▸ **Task prompt**
Among the records that follow, set down only the lines from the one containing "to nhniegas/structural-design-toolkit, an" to the one containing "Also changed, not shown: 1 other file.", both included, exactly.

** Provided material follows **

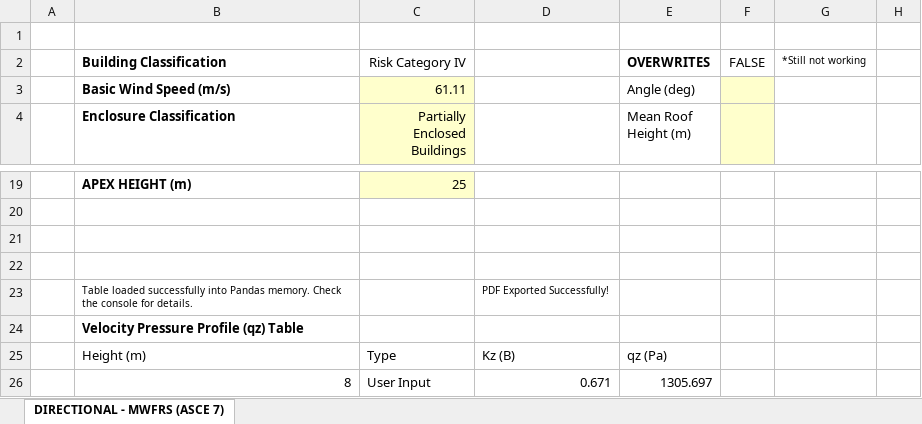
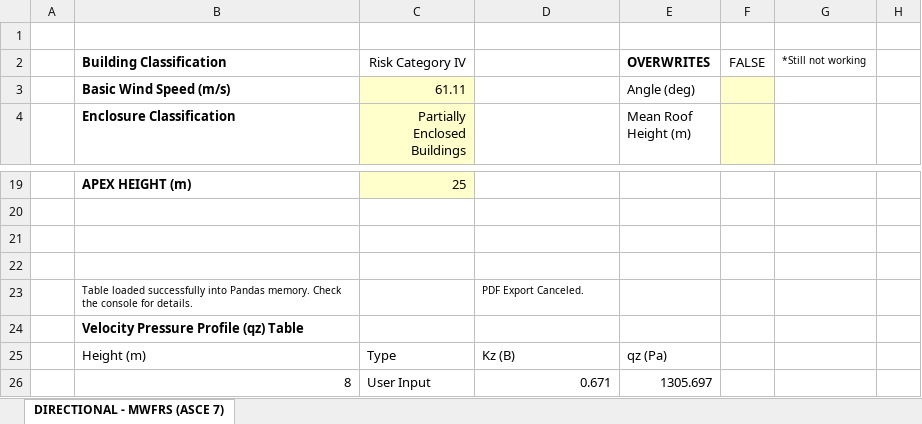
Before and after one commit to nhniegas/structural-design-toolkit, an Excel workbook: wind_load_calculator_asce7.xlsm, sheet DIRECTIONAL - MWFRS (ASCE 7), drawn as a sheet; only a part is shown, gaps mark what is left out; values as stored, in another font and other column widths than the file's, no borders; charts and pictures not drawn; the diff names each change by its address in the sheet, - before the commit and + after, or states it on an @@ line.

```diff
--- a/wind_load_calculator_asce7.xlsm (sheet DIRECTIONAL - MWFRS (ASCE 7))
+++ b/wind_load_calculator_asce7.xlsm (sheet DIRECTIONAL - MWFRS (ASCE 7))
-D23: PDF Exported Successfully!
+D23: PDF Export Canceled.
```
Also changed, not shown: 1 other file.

** End of Provided material **
** Provided material follows **

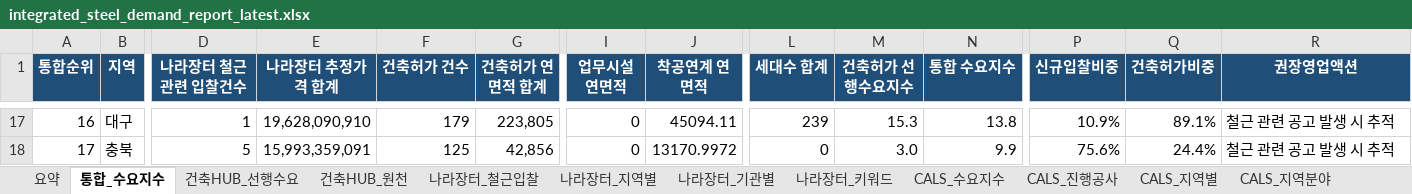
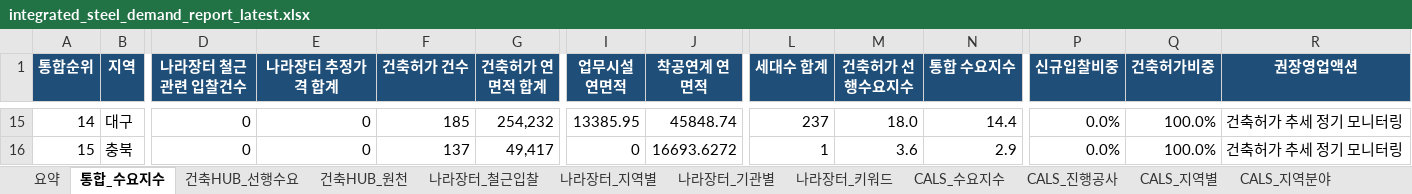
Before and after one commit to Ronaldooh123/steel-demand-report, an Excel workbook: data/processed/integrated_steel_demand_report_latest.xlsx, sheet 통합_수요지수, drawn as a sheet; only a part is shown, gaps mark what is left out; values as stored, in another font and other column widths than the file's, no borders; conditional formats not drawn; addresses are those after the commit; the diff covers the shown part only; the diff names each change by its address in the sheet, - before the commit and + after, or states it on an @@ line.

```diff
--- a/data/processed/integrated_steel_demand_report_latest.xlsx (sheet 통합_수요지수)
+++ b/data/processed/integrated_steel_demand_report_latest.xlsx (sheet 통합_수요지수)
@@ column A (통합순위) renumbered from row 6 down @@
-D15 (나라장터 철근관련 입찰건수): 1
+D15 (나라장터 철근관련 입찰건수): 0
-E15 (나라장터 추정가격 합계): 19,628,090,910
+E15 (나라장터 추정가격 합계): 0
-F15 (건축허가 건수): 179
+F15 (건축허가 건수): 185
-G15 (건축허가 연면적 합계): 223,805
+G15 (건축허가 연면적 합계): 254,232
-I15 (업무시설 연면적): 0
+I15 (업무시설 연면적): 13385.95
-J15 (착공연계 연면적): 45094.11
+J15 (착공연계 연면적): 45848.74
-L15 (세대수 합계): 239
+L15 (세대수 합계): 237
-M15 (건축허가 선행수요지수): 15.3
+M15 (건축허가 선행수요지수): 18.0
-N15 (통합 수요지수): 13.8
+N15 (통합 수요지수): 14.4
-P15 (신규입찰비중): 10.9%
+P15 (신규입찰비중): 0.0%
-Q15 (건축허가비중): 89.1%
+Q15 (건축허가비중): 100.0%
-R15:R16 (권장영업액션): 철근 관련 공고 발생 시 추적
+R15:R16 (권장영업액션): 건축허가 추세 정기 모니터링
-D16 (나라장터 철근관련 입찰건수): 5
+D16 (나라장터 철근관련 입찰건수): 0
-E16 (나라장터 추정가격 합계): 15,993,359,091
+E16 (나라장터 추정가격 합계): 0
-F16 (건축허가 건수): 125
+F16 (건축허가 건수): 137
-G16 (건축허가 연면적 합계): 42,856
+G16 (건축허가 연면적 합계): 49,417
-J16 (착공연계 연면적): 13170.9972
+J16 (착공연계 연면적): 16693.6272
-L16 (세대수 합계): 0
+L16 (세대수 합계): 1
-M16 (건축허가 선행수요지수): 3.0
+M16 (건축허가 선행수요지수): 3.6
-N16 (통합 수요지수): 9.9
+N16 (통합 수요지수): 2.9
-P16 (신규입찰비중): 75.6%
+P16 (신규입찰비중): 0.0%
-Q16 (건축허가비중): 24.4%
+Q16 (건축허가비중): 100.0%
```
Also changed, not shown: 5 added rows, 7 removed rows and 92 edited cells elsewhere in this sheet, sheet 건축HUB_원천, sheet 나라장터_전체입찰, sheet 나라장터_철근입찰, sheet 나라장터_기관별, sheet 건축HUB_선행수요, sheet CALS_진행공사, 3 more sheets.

** End of Provided material **

▸ **Answer below**
Before and after one commit to nhniegas/structural-design-toolkit, an Excel workbook: wind_load_calculator_asce7.xlsm, sheet DIRECTIONAL - MWFRS (ASCE 7), drawn as a sheet; only a part is shown, gaps mark what is left out; values as stored, in another font and other column widths than the file's, no borders; charts and pictures not drawn; the diff names each change by its address in the sheet, - before the commit and + after, or states it on an @@ line.

```diff
--- a/wind_load_calculator_asce7.xlsm (sheet DIRECTIONAL - MWFRS (ASCE 7))
+++ b/wind_load_calculator_asce7.xlsm (sheet DIRECTIONAL - MWFRS (ASCE 7))
-D23: PDF Exported Successfully!
+D23: PDF Export Canceled.
```
Also changed, not shown: 1 other file.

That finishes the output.